[Detected change data]
▬▬▬▬▬▬▬▬▬▬

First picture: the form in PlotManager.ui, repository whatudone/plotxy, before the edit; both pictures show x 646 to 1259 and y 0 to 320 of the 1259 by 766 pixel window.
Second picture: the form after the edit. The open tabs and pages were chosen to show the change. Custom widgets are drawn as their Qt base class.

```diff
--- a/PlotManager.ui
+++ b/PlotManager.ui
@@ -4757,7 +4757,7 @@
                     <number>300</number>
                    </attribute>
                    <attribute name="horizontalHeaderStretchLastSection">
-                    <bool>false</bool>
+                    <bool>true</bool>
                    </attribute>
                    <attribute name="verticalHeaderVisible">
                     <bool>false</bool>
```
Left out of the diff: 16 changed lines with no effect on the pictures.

▬▬▬▬▬▬▬▬▬▬

Give back all of the entries exactly as written.

Finished task.
First picture: the form in PlotManager.ui, repository whatudone/plotxy, before the edit; both pictures show x 646 to 1259 and y 0 to 320 of the 1259 by 766 pixel window.
Second picture: the form after the edit. The open tabs and pages were chosen to show the change. Custom widgets are drawn as their Qt base class.

```diff
--- a/PlotManager.ui
+++ b/PlotManager.ui
@@ -4757,7 +4757,7 @@
                     <number>300</number>
                    </attribute>
                    <attribute name="horizontalHeaderStretchLastSection">
-                    <bool>false</bool>
+                    <bool>true</bool>
                    </attribute>
                    <attribute name="verticalHeaderVisible">
                     <bool>false</bool>
```
Left out of the diff: 16 changed lines with no effect on the pictures.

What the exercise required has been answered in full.